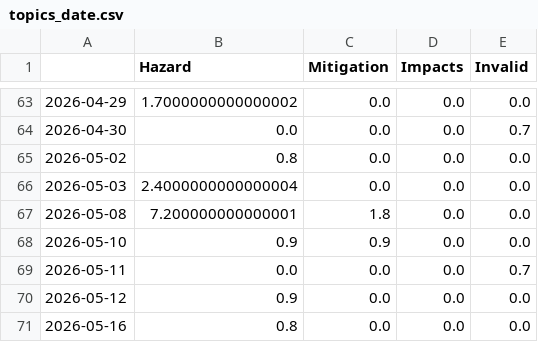
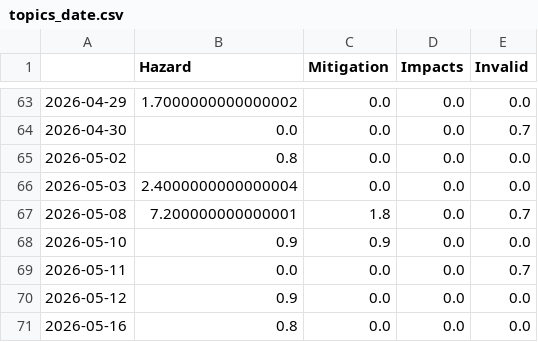
Before and after one commit to paularicarda-news/VolcanoIsComing, a CSV file: csv/topics_date.csv, drawn as a sheet; only a part is shown, gaps mark what is left out.

```diff
--- a/csv/topics_date.csv
+++ b/csv/topics_date.csv
@@ -66,3 +66,3 @@
 2026-05-03,2.4000000000000004,0.0,0.0,0.0
-2026-05-08,7.200000000000001,1.8,0.0,0.0
+2026-05-08,7.200000000000001,1.8,0.0,0.7
 2026-05-10,0.9,0.9,0.0,0.0
```
Also changed, not shown: 9 other files.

> **TASK DETAILS**:
Print every record above exactly as written, leaving out the pictures.

> **RESULT OF THIS TASK**:
Before and after one commit to paularicarda-news/VolcanoIsComing, a CSV file: csv/topics_date.csv, drawn as a sheet; only a part is shown, gaps mark what is left out.

```diff
--- a/csv/topics_date.csv
+++ b/csv/topics_date.csv
@@ -66,3 +66,3 @@
 2026-05-03,2.4000000000000004,0.0,0.0,0.0
-2026-05-08,7.200000000000001,1.8,0.0,0.0
+2026-05-08,7.200000000000001,1.8,0.0,0.7
 2026-05-10,0.9,0.9,0.0,0.0
```
Also changed, not shown: 9 other files.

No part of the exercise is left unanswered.